(Front-end code change data)
——————————
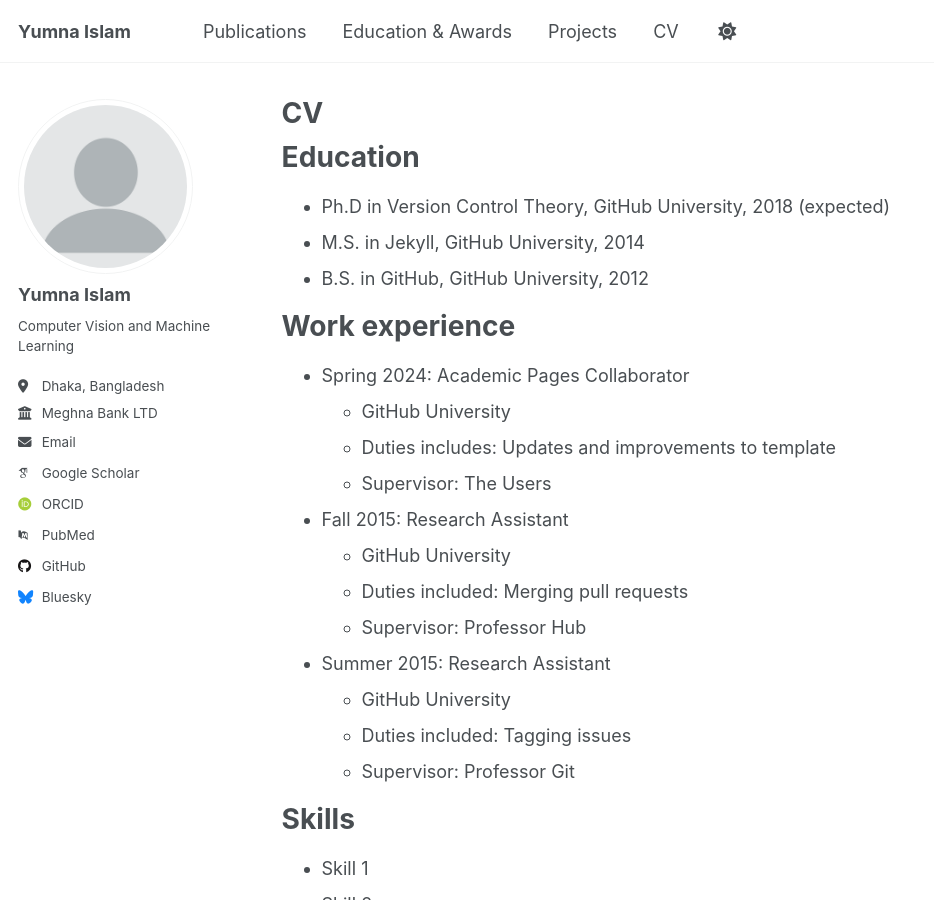
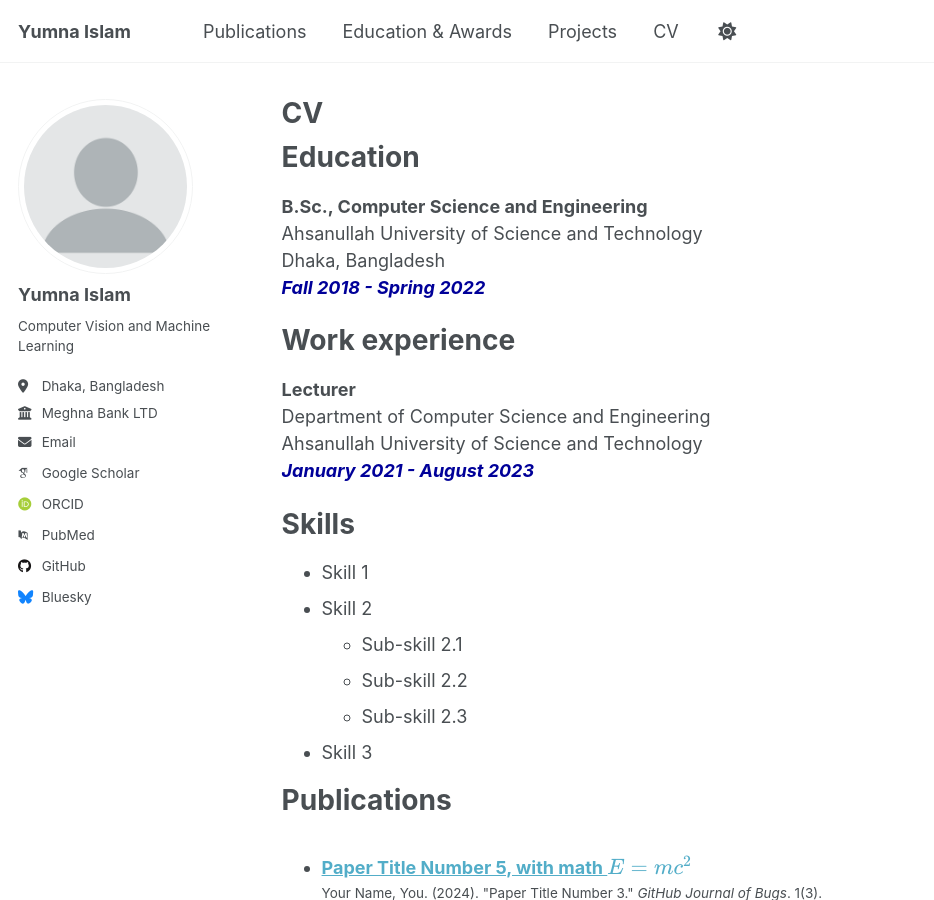
Before and after one commit to Yumna46/yumna.github.io, a Jekyll site: the page built from _pages/cv.md, in a window 1280 px wide and 900 px high. Shown: the whole window, without its empty margins (0-934 px from the left). Built offline with Jekyll 4.4.1, drawn with Linux system fonts in a browser that asks for light colours; some web fonts are replaced; a script that is not in the unit is left out.

Commit message:
Update cv.md

```diff
--- a/_pages/cv.md
+++ b/_pages/cv.md
@@ -11,26 +11,18 @@ redirect_from:
 
 Education
 ======
-* Ph.D in Version Control Theory, GitHub University, 2018 (expected)
-* M.S. in Jekyll, GitHub University, 2014
-* B.S. in GitHub, GitHub University, 2012
+<b>B.Sc., Computer Science and Engineering</b><br />
+Ahsanullah University of Science and Technology<br />
+Dhaka, Bangladesh<br />
+<i style='color:#000099;'>**Fall 2018 - Spring 2022**</i>
+
 
 Work experience
 ======
-* Spring 2024: Academic Pages Collaborator
-  * GitHub University
-  * Duties includes: Updates and improvements to template
-  * Supervisor: The Users
-
-* Fall 2015: Research Assistant
-  * GitHub University
-  * Duties included: Merging pull requests
-  * Supervisor: Professor Hub
-
-* Summer 2015: Research Assistant
-  * GitHub University
-  * Duties included: Tagging issues
-  * Supervisor: Professor Git
+<b>Lecturer</b><br />
+Department of Computer Science and Engineering <br/>
+Ahsanullah University of Science and Technology<br />
+<i style='color:#000099;'>**January 2021 - August 2023**</i><br/>
 
 Skills
 ======
```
——————————
- How to complete this task -
Could you reproduce the records above exactly, leaving out the pictures?

- Task output -
Before and after one commit to Yumna46/yumna.github.io, a Jekyll site: the page built from _pages/cv.md, in a window 1280 px wide and 900 px high. Shown: the whole window, without its empty margins (0-934 px from the left). Built offline with Jekyll 4.4.1, drawn with Linux system fonts in a browser that asks for light colours; some web fonts are replaced; a script that is not in the unit is left out.

Commit message:
Update cv.md

```diff
--- a/_pages/cv.md
+++ b/_pages/cv.md
@@ -11,26 +11,18 @@ redirect_from:
 
 Education
 ======
-* Ph.D in Version Control Theory, GitHub University, 2018 (expected)
-* M.S. in Jekyll, GitHub University, 2014
-* B.S. in GitHub, GitHub University, 2012
+<b>B.Sc., Computer Science and Engineering</b><br />
+Ahsanullah University of Science and Technology<br />
+Dhaka, Bangladesh<br />
+<i style='color:#000099;'>**Fall 2018 - Spring 2022**</i>
+
 
 Work experience
 ======
-* Spring 2024: Academic Pages Collaborator
-  * GitHub University
-  * Duties includes: Updates and improvements to template
-  * Supervisor: The Users
-
-* Fall 2015: Research Assistant
-  * GitHub University
-  * Duties included: Merging pull requests
-  * Supervisor: Professor Hub
-
-* Summer 2015: Research Assistant
-  * GitHub University
-  * Duties included: Tagging issues
-  * Supervisor: Professor Git
+<b>Lecturer</b><br />
+Department of Computer Science and Engineering <br/>
+Ahsanullah University of Science and Technology<br />
+<i style='color:#000099;'>**January 2021 - August 2023**</i><br/>
 
 Skills
 ======
```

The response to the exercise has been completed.